Task description
Return all lines of the listing below that carry the word "journal".
*** Opening Given data ***
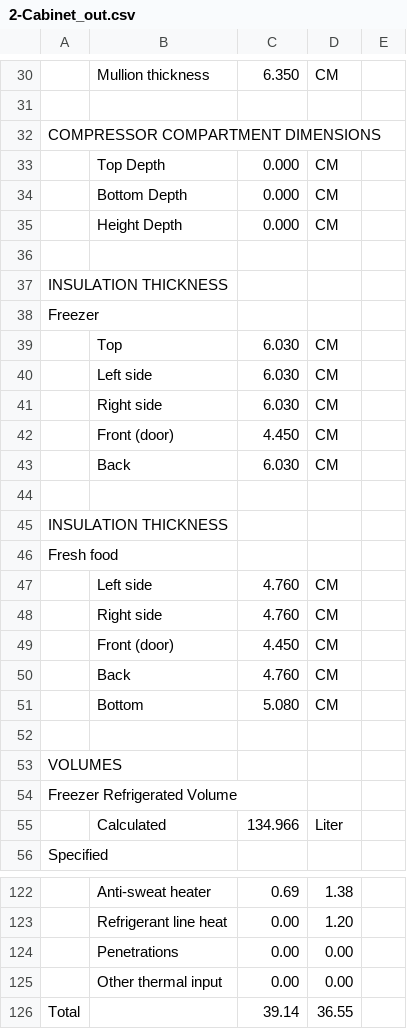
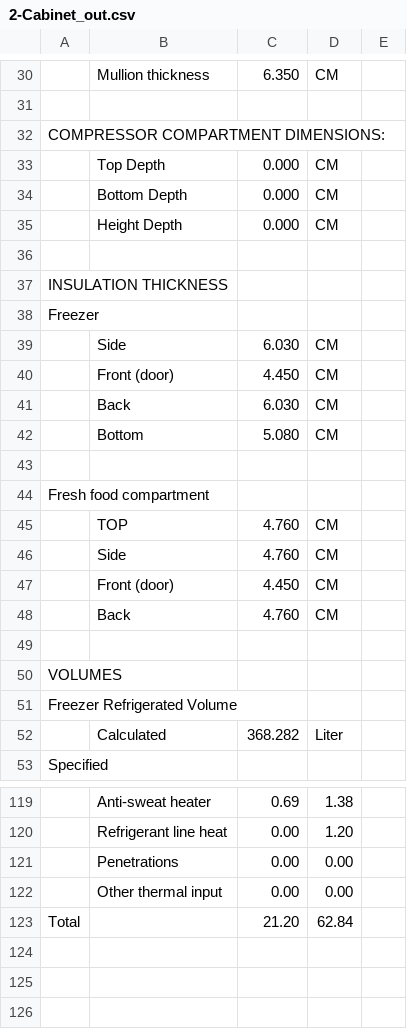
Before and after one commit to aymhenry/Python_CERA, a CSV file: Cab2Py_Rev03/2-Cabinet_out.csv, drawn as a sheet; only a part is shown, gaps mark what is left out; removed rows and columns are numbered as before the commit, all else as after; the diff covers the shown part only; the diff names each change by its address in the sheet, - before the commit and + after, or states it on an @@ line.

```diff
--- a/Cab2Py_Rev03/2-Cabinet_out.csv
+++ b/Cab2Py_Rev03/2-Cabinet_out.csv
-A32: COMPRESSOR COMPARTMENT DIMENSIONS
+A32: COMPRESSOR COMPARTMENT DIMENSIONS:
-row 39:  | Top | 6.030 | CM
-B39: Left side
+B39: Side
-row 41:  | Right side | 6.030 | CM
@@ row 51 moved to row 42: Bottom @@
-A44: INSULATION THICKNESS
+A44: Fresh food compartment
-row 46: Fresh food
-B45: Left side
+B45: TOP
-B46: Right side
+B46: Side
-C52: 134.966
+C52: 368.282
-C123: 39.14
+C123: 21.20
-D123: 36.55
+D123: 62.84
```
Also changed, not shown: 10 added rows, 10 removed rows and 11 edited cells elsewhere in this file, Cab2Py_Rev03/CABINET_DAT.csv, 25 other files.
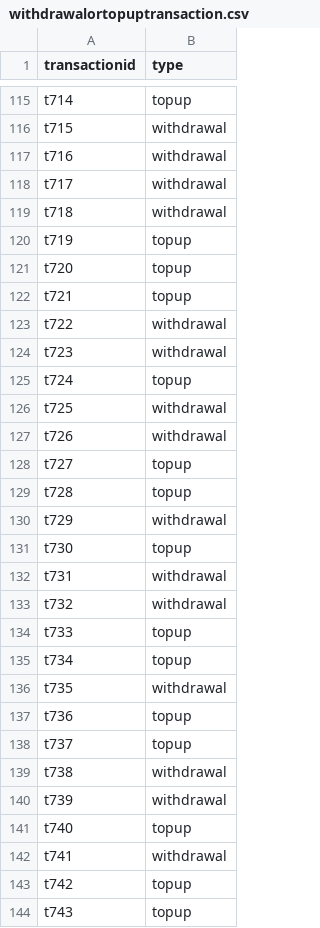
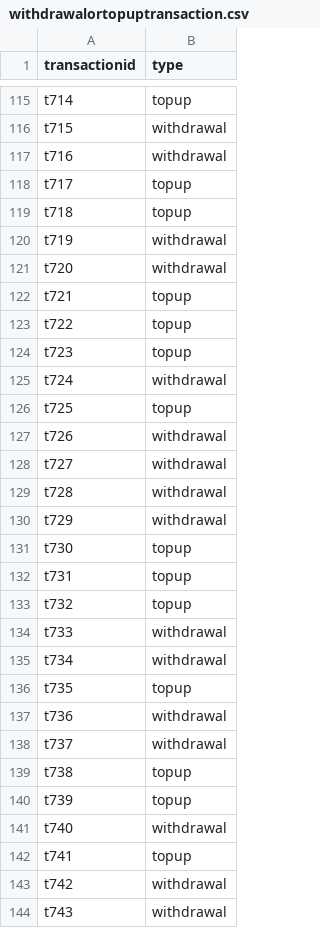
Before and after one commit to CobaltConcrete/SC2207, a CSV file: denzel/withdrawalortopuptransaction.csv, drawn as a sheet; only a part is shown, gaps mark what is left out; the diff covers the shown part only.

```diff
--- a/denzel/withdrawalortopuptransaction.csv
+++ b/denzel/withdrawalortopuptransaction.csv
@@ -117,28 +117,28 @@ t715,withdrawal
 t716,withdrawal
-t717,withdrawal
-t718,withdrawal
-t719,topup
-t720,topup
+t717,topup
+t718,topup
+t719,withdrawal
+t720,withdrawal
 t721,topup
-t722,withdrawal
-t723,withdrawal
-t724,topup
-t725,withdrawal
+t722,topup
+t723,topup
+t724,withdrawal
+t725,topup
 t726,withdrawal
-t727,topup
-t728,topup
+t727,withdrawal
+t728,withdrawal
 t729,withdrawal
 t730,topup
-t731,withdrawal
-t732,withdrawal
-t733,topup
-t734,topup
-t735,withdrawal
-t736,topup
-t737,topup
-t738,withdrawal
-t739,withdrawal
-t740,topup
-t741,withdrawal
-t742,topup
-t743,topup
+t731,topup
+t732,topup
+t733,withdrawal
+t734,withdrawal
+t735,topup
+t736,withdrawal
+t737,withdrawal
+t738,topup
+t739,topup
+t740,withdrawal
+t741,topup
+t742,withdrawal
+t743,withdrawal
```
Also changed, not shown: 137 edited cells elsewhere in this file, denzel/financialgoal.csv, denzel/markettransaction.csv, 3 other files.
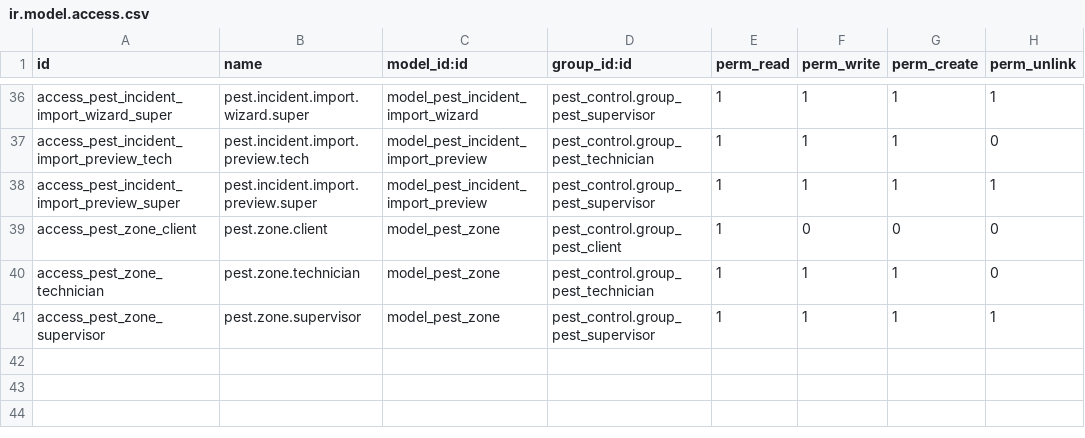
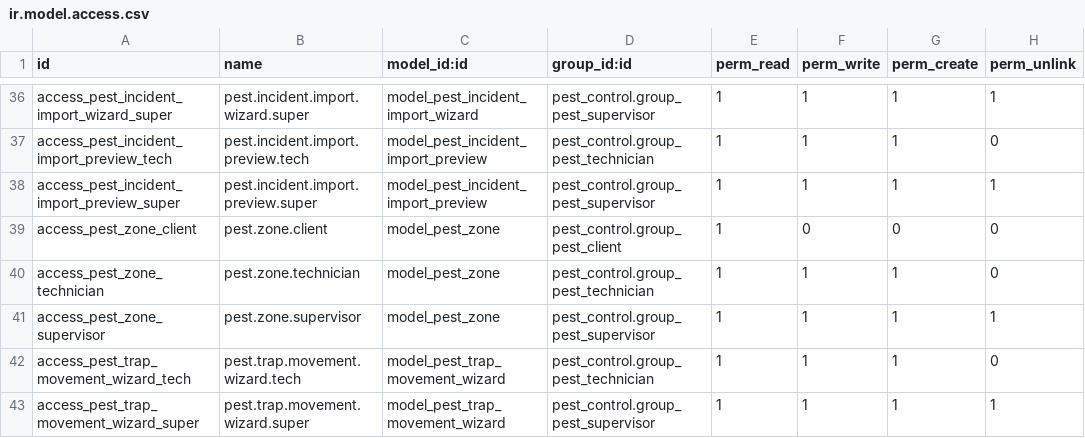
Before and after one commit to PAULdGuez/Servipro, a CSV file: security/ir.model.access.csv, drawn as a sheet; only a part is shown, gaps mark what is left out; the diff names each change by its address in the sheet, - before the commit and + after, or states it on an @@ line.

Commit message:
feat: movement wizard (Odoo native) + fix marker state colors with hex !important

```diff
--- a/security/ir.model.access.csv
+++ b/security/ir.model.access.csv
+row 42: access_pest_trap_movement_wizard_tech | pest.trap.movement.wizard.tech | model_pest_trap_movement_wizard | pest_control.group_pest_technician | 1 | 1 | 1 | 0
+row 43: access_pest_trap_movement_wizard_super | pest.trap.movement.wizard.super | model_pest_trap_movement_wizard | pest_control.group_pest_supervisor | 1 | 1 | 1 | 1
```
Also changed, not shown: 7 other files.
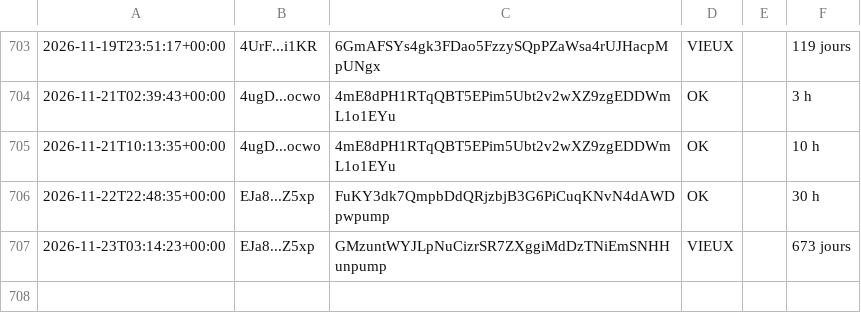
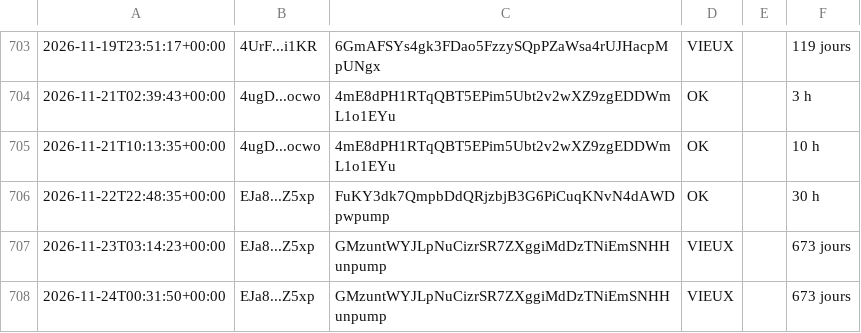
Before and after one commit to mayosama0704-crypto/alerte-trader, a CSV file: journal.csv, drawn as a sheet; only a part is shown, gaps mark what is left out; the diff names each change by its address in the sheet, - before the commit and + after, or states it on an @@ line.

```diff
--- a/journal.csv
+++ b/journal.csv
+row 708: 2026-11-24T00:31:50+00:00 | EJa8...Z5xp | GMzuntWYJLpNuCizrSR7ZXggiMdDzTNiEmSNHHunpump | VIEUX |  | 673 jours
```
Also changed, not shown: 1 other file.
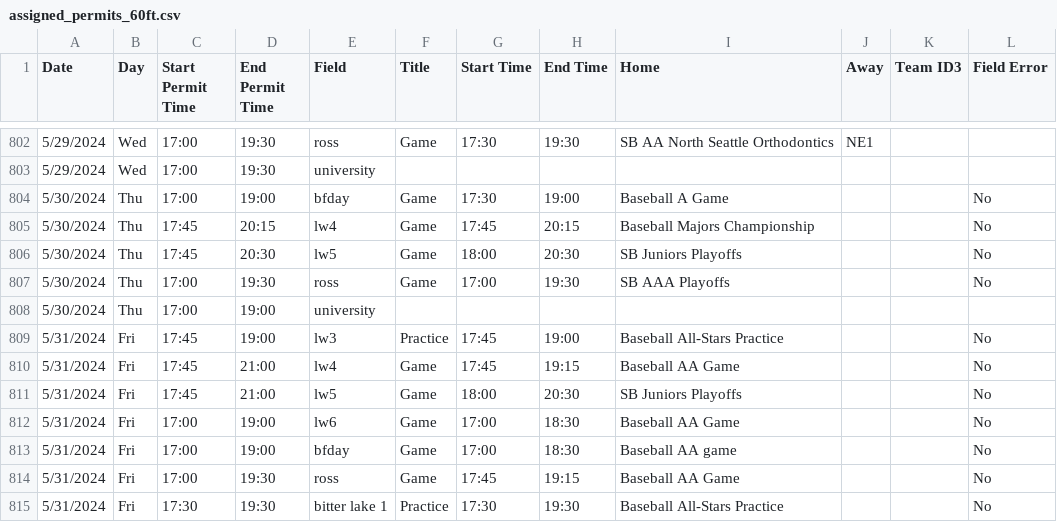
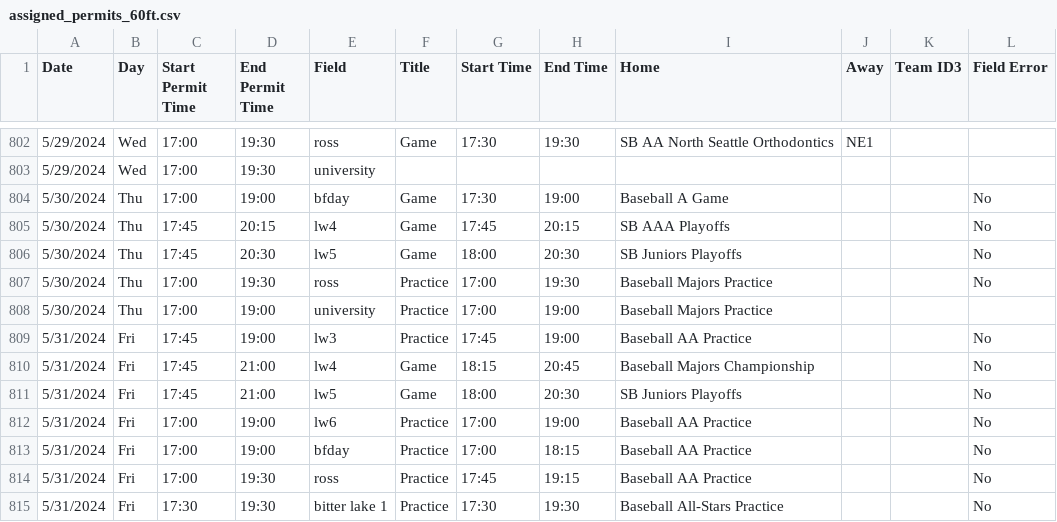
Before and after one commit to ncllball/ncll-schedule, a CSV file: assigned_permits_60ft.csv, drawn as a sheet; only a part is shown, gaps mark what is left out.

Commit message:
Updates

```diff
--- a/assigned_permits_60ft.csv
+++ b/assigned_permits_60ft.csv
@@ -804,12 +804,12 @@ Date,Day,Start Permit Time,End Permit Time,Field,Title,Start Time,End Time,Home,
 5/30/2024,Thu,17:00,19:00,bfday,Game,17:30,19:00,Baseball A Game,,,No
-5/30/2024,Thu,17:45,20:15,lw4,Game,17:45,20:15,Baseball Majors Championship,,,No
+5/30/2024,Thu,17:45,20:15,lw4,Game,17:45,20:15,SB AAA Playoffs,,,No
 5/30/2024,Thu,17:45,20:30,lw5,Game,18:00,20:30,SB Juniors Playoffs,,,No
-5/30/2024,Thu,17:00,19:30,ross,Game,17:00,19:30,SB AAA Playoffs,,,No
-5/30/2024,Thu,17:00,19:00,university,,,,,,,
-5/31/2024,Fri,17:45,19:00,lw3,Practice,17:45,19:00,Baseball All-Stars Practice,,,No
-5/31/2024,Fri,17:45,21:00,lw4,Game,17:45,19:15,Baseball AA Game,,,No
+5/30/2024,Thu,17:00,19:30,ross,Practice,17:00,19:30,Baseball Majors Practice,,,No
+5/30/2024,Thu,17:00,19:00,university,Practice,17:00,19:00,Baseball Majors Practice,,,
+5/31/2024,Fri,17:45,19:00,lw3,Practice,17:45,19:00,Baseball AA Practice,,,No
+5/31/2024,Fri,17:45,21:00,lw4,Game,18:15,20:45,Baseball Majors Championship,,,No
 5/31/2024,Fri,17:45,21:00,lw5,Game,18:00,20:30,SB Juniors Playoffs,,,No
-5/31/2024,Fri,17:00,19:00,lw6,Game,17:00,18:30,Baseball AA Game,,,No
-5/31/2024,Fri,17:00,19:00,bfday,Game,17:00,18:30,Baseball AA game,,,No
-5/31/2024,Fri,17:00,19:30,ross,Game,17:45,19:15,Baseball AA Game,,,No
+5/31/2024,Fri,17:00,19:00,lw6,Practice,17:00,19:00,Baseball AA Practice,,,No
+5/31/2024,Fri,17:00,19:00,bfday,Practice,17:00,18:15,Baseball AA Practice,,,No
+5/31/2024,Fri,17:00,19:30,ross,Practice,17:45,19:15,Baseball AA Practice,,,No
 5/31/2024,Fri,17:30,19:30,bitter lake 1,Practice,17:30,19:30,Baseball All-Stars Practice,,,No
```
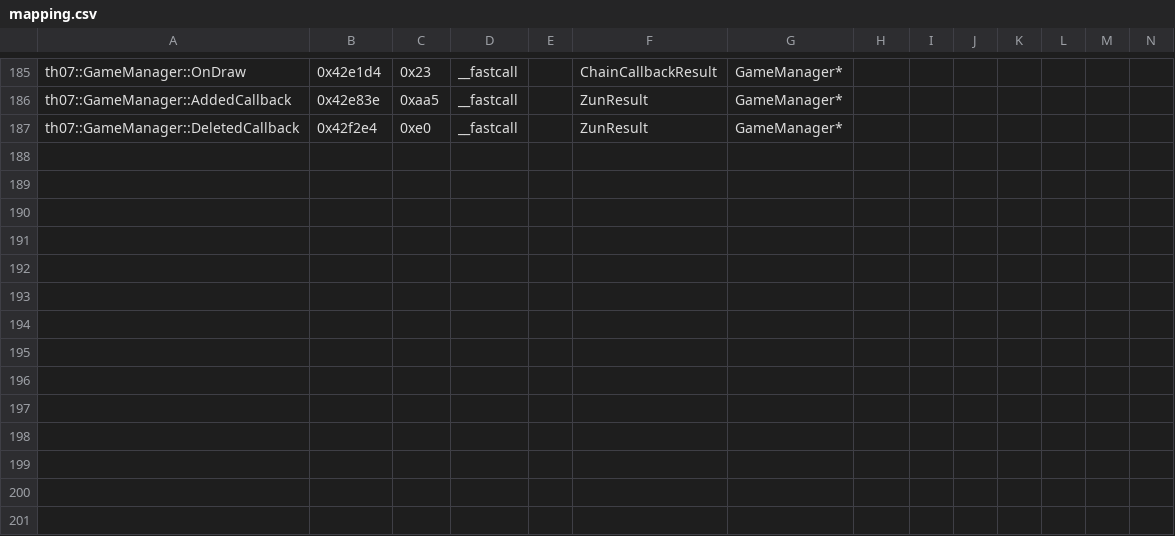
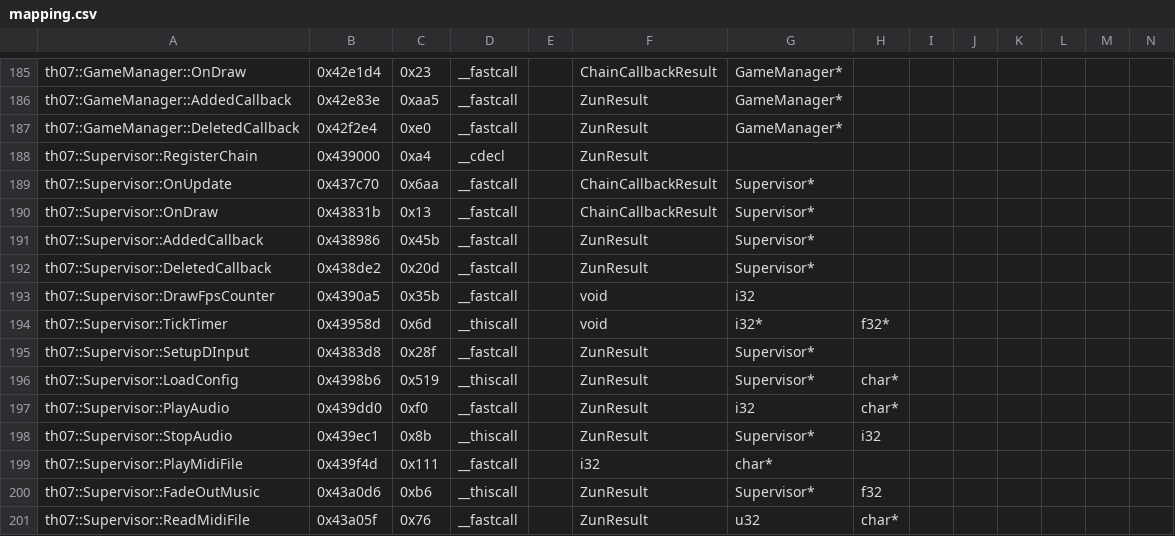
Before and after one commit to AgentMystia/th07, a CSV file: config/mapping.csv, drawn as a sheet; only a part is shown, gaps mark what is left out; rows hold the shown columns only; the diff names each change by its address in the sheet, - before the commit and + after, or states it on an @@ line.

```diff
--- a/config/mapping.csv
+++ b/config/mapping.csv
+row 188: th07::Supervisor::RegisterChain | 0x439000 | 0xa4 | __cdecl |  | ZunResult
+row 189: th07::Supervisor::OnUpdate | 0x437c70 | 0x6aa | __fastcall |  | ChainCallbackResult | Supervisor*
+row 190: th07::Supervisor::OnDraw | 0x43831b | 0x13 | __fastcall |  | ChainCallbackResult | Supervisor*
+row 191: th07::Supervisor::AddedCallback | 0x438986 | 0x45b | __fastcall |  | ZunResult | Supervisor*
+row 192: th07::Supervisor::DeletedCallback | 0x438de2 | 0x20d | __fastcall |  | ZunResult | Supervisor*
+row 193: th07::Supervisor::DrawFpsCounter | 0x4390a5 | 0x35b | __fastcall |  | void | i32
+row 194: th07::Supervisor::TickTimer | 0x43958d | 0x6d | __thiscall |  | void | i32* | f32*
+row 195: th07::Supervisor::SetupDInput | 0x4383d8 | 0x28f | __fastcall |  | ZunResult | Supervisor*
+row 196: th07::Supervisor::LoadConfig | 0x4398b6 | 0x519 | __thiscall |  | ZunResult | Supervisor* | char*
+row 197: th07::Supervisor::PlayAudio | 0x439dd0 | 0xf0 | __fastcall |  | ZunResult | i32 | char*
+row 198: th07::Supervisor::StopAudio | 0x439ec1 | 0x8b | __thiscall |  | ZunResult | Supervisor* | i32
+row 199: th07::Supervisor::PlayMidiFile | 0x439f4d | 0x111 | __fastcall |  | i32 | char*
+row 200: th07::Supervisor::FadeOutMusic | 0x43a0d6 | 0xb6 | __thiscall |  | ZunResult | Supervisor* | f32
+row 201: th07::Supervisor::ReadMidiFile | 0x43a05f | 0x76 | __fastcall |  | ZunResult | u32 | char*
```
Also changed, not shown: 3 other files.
*** Closing Given data ***
Exercise solution
Before and after one commit to mayosama0704-crypto/alerte-trader, a CSV file: journal.csv, drawn as a sheet; only a part is shown, gaps mark what is left out; the diff names each change by its address in the sheet, - before the commit and + after, or states it on an @@ line.
--- a/journal.csv
+++ b/journal.csv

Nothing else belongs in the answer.